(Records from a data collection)
········
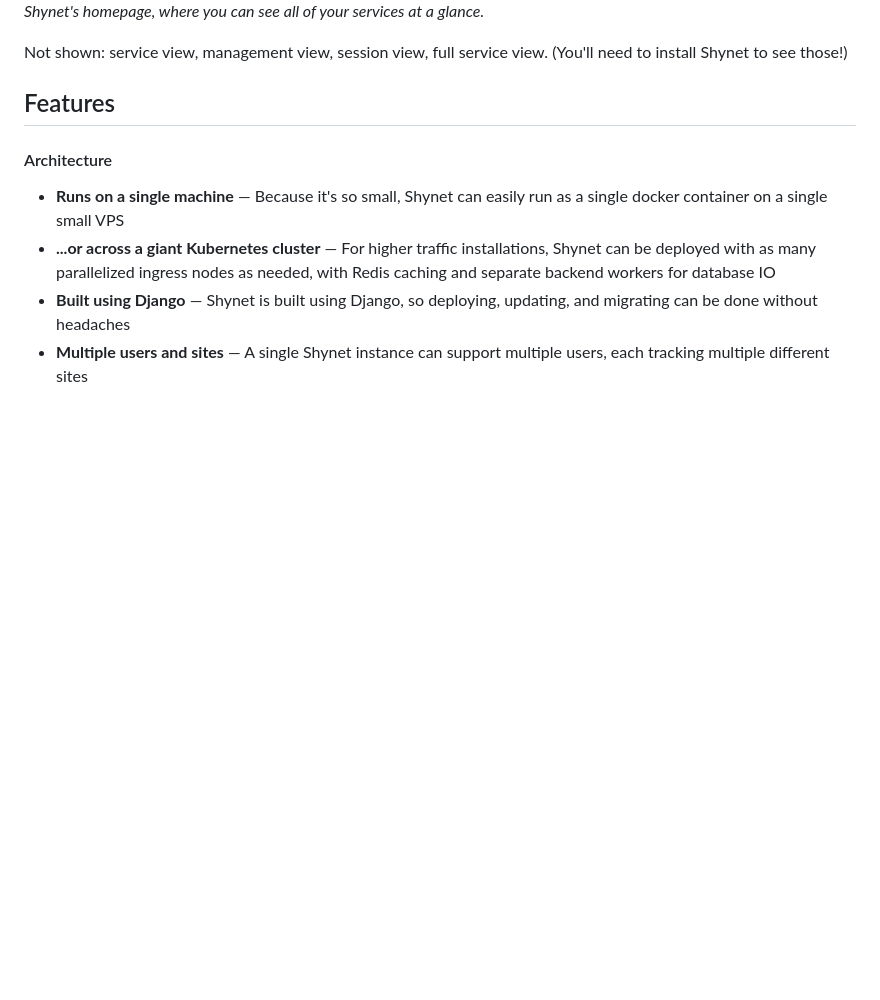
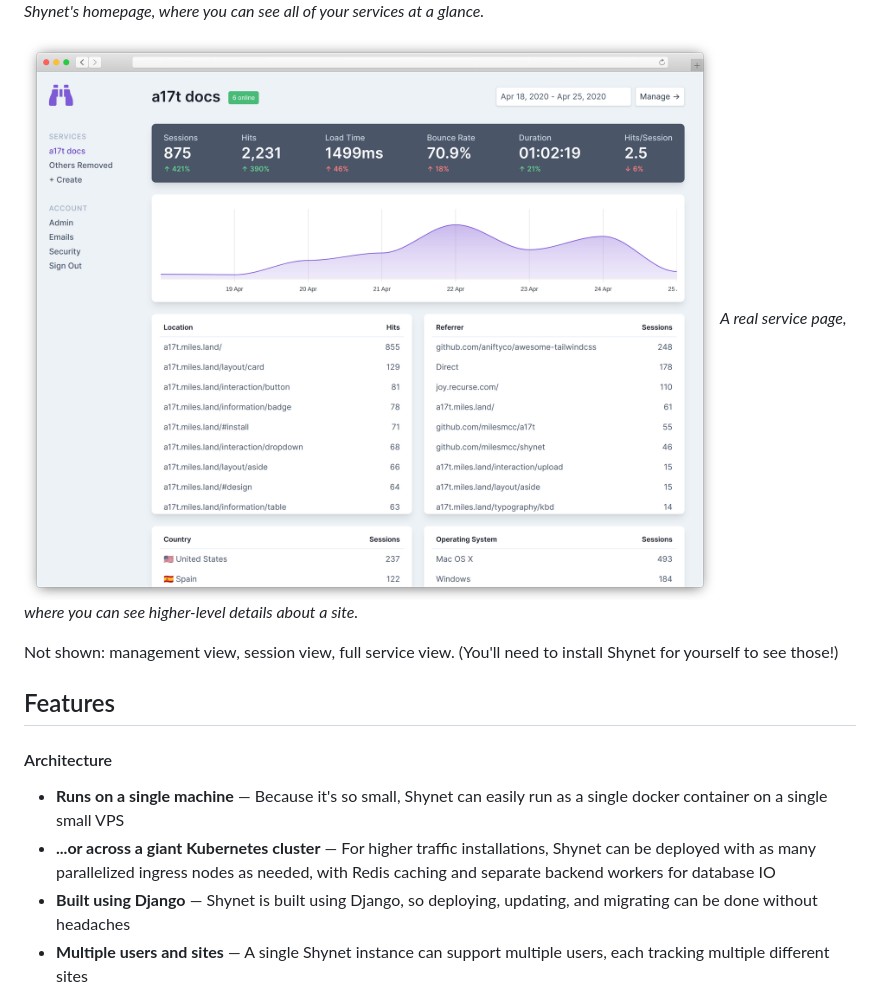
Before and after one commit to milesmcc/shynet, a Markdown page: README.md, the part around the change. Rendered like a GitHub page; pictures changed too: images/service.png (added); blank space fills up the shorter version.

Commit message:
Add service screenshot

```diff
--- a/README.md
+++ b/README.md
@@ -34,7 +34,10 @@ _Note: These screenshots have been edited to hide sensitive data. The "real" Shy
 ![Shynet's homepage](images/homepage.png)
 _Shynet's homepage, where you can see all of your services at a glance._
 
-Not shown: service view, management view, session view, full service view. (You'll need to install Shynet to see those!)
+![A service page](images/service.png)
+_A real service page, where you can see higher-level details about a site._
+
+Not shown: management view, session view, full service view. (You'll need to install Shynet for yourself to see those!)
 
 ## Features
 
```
········
Task requirements:
If a line above holds the word "real", copy it.

Answer box:
@@ -34,7 +34,10 @@ _Note: These screenshots have been edited to hide sensitive data. The "real" Shy
+_A real service page, where you can see higher-level details about a site._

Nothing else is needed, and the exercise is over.